In & Out
Q: Last month I learned that my husband has been having sex with other men for quite some time, all men whom he met in Internet chat rooms and later met for sex. While our sex has declined in both frequency and quality in recent years, we've occasionally had sex—always unprotected, as I believed we were each other's only partner. I've been tested and don't have anything. We haven't decided yet whether we'll stay married (we have three children together). What I can't figure out is whether he's gay or bisexual. He insists he's straight, just sex-starved. What's your verdict?
A: Sorry, but there's no way for you to know what your husband "really is" in terms of his sexual orientation since you can't get inside his head—or his penis—to figure it out. It's entirely possible to identify as a heterosexual and yet still experience same-sex sexual thoughts, feelings, attractions or behaviors. Many people feel more comfortable identifying themselves as straight; after all, heterosexuality is more socially acceptable and something many people have spent their lives identifying with, even if they have same-sex attractions. Coming out as gay or lesbian can be very difficult; visit the website of Parents, Families & Friends of Lesbians & Gays (www.pflag.org) for resources and information. Coming out as bisexual can be even trickier, since not everyone views it as a valid sexual orientation, claiming it's simply a transition between straight and gay (as in, "bi now, gay later"). Dual Attraction: Understanding Bisexuality (Oxford University Press, $27.50) may give you some insight.
But what about this attraction issue? Can men have sex with other men even if they're not attracted to them? Absolutely. Gay men endure sex with wives they're not attracted to, trophy wives fake orgasm with their old or otherwise unattractive husbands, and the world keeps turning. Check out 101 Rent Boys, a great documentary about male prostitutes for other men—some who identify themselves as straight or are even married—for a glimpse at the complexities of sexual behavior. However, your husband put some serious effort into his sex-capades with other men. I'd guess, then, that he has at least some attraction to men, and perhaps some attraction to taking risks or keeping secrets.
Sexual-orientation labels aside, it seems like the bigger issue is one of honesty. Your husband lied to you. Plus, he put you at physical risk by continuing to have unprotected intercourse with you while having sex with other partners. Even if he used a condom during every act of outside sex (or only had oral sex with them), he—and consequently you—would still be at risk for herpes and the human papillomavirus (which causes genital warts), neither of which can be protected against through condom use. I guess that's where I'd look for a verdict. People work out all kinds of arrangements, including a wide range of open relationships where one or both people can have other sex partners. If you want to stay married and work something like that out, then good luck. It's challenging but so is monogamy—and both can be done successfully. However, honesty and feeling like you can truly trust your partner are important to many relationships. Counseling or sex therapy (find a professional through the American Association of Sex Educators, Counselors, and Therapists at www.aasect.org) may help you both articulate the relationship characteristics that are needed, regardless of whether you stay married or part ways.
Q: Debby, I love your column and I've got a good question for you.

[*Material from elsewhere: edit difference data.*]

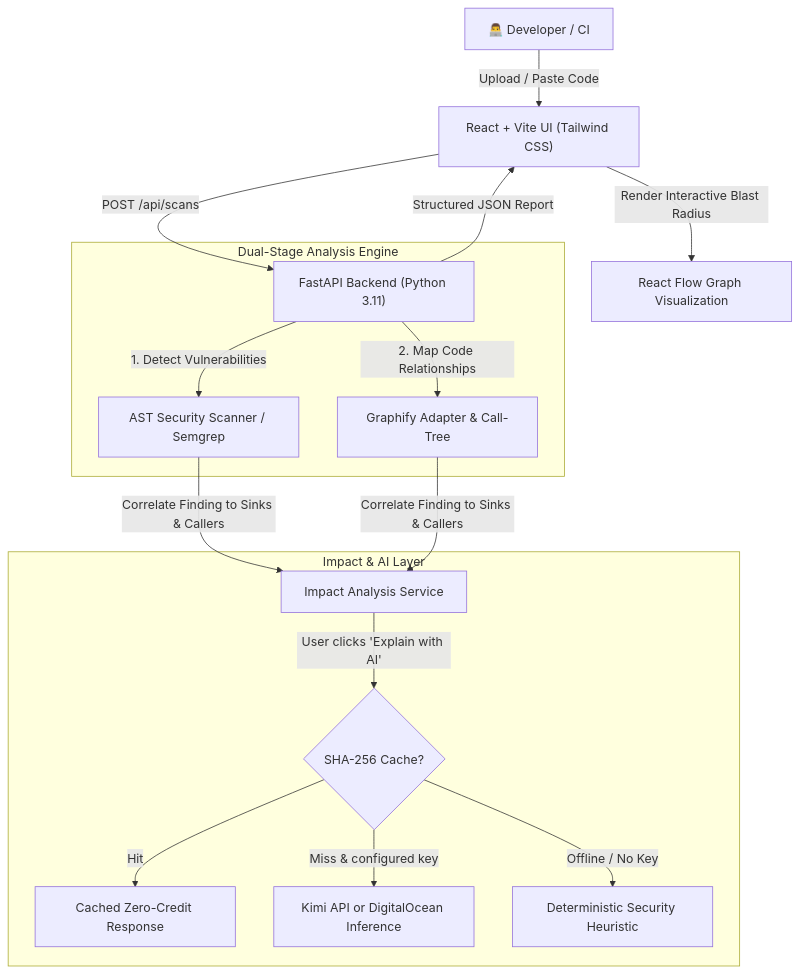
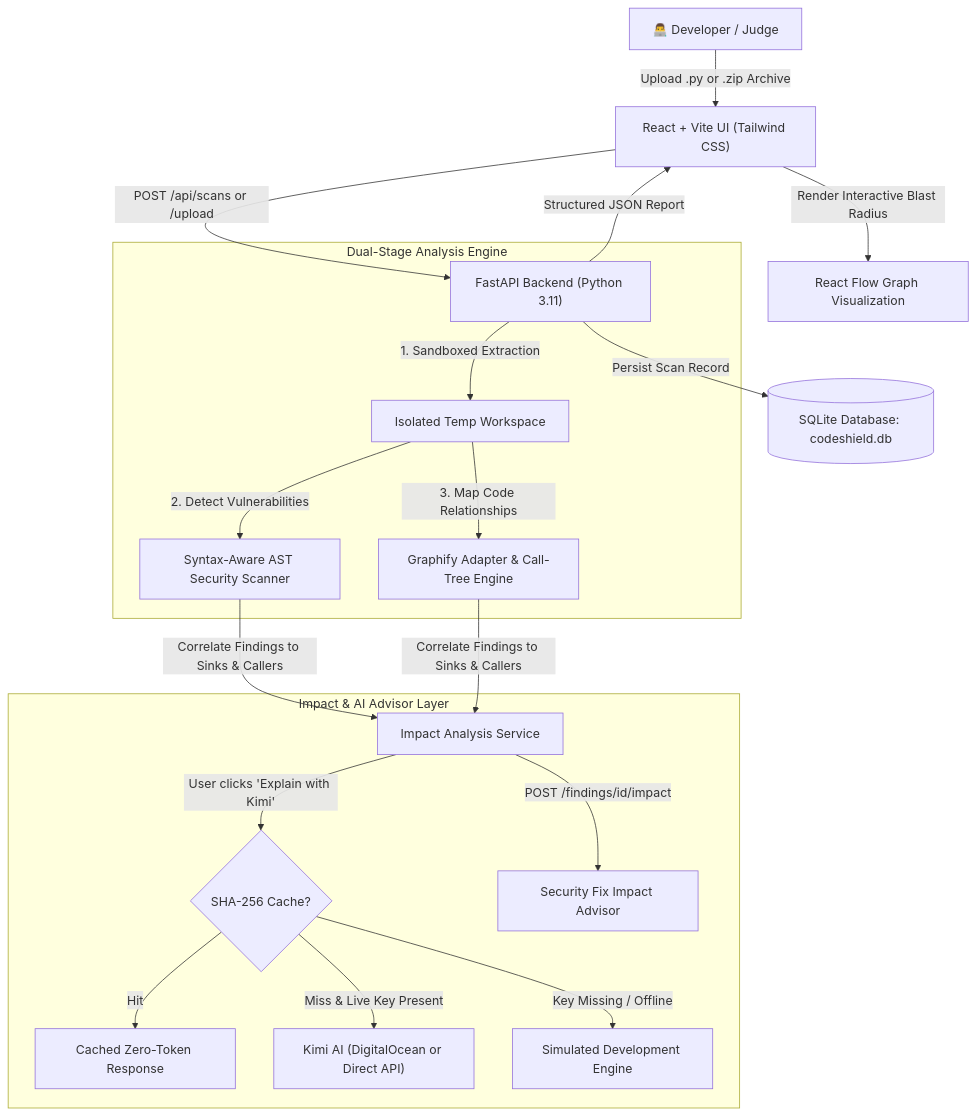
One commit to ShrushtiKakade/CodeShieldAi changed the diagram in README.md. Above: the diagram before and after it, drawn with Mermaid. The commit also changed other lines of this file and 28 other files, not shown here.

Commit message:
feat: complete master implementation with SQLite persistence, zip upload, Security Fix Impact Advisor, and Kimi AI integration

````diff
--- a/README.md
+++ b/README.md
@@ -19,21 +21,24 @@
 ```mermaid
 flowchart TD
-    User["👨‍💻 Developer / CI"] -->|Upload / Paste Code| Frontend["React + Vite UI (Tailwind CSS)"]
-    Frontend -->|POST /api/scans| FastAPI["FastAPI Backend (Python 3.11)"]
+    User["👨‍💻 Developer / Judge"] -->|Upload .py or .zip Archive| Frontend["React + Vite UI (Tailwind CSS)"]
+    Frontend -->|POST /api/scans or /upload| FastAPI["FastAPI Backend (Python 3.11)"]
     
     subgraph AnalysisEngine["Dual-Stage Analysis Engine"]
-        FastAPI -->|1. Detect Vulnerabilities| Scanner["AST Security Scanner / Semgrep"]
-        FastAPI -->|2. Map Code Relationships| Graphify["Graphify Adapter & Call-Tree"]
+        FastAPI -->|1. Sandboxed Extraction| Sandbox["Isolated Temp Workspace"]
+        Sandbox -->|2. Detect Vulnerabilities| Scanner["Syntax-Aware AST Security Scanner"]
+        Sandbox -->|3. Map Code Relationships| Graphify["Graphify Adapter & Call-Tree Engine"]
     end
     
-    subgraph ImpactLayer["Impact & AI Layer"]
-        Scanner & Graphify -->|Correlate Finding to Sinks & Callers| Impact["Impact Analysis Service"]
-        Impact -->|User clicks 'Explain with AI'| Cache{"SHA-256 Cache?"}
-        Cache -->|Hit| CachedFix["Cached Zero-Credit Response"]
-        Cache -->|Miss & configured key| AIInference["Kimi API or DigitalOcean Inference"]
-        Cache -->|Offline / No Key| Fallback["Deterministic Security Heuristic"]
+    subgraph ImpactLayer["Impact & AI Advisor Layer"]
+        Scanner & Graphify -->|Correlate Findings to Sinks & Callers| Impact["Impact Analysis Service"]
+        Impact -->|User clicks 'Explain with Kimi'| Cache{"SHA-256 Cache?"}
+        Cache -->|Hit| CachedFix["Cached Zero-Token Response"]
+        Cache -->|Miss & Live Key Present| KimiAI["Kimi AI (DigitalOcean or Direct API)"]
+        Cache -->|Key Missing / Offline| Fallback["Simulated Development Engine"]
+        Impact -->|POST /findings/id/impact| Advisor["Security Fix Impact Advisor"]
     end
     
+    FastAPI -->|Persist Scan Record| SQLite[("SQLite Database: codeshield.db")]
     FastAPI -->|Structured JSON Report| Frontend
     Frontend -->|Render Interactive Blast Radius| ReactFlow["React Flow Graph Visualization"]
 ```
````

My wife and I no longer have sex. We haven't had man-in-woman sex since February. She started giving me oral sex, but that has stopped. I have multiple sclerosis (MS) with increasingly limited mobility. So my question is this: How old are women when they stop wanting to receive or give oral sex? (My wife is 42.) Also, do you think she is just not into me because of the MS?
A: There's no magic age when women stop wanting to engage in oral sex; some women only begin liking it in their forties or fifties. Your MS may be related to changes in her sexual interest but perhaps not in the way you think. Is it possible that she's turned off by your MS diagnosis or its effects? Sure. It's also possible that she's stressed out about MS and its unpredictable nature, and it's her concern about your health that has caused her sexual desire or interest to plummet. If you've had MS-related erectile problems, she may blame herself (rather than realizing that many men with MS have similar problems), wondering perhaps if she's still attractive to you. There may also be totally non-MS reasons why she's not interested in sex right now, including stress about work, family or her own health; body image; medications; hormonal changes; or other relationship factors (how are you getting along?). You recount what she doesn't do for you, but what do you do for her? Consider what you can do for your wife that's not sex-related, but that will make her feel loved and special. Sex therapy may be helpful, too, not because there's necessarily anything "wrong" with your relationship, but because you two have undergone significant changes in your life, and sometimes it's helpful to let a professional tag along as you try to figure out what these changes mean for you two. Finally, the National Multiple Sclerosis Society has fantastic resources online (www.nmss.org) related to intimacy that I'd encourage you two to check out.
Send letters to Debby Herbenick, MPH c/o Time Out Chicago, 247 South State Street, 17th floor, Chicago, IL 60604, or send e-mail to email@example.com.